_What the task requires_. Give only the number of lines in the records that contain the word "listar".

_ _ _ _ _

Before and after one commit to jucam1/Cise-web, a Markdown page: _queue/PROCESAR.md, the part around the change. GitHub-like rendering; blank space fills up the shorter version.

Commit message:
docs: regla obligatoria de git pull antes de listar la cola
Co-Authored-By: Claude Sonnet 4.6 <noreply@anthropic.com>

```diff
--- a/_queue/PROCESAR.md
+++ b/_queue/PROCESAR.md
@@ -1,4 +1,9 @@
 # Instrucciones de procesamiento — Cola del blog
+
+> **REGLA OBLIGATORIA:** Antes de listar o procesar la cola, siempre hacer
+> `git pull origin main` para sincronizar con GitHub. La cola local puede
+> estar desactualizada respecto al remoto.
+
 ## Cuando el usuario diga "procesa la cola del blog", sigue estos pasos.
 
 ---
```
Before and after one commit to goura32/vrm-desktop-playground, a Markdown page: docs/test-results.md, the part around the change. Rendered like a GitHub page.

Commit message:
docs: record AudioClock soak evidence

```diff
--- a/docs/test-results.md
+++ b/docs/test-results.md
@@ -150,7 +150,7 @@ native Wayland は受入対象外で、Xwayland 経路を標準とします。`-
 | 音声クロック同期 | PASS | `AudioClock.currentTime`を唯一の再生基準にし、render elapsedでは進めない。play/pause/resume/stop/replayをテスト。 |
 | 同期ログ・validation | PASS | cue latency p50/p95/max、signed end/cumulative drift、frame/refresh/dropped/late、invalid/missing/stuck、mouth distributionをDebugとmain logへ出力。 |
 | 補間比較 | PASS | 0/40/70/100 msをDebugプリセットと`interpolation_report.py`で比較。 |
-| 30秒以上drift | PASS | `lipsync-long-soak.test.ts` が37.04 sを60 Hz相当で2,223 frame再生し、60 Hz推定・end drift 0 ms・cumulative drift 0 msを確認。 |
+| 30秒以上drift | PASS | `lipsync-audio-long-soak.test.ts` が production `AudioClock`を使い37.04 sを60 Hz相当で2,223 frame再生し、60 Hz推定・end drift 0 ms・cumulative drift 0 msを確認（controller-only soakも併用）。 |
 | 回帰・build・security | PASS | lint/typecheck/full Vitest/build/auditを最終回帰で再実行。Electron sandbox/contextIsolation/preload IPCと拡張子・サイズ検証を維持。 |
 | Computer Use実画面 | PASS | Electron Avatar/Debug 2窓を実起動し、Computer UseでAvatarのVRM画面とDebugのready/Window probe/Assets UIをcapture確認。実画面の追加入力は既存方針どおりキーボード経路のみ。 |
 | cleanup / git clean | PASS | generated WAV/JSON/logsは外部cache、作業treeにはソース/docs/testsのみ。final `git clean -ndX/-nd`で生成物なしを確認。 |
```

_ _ _ _ _

_Answer space_. 2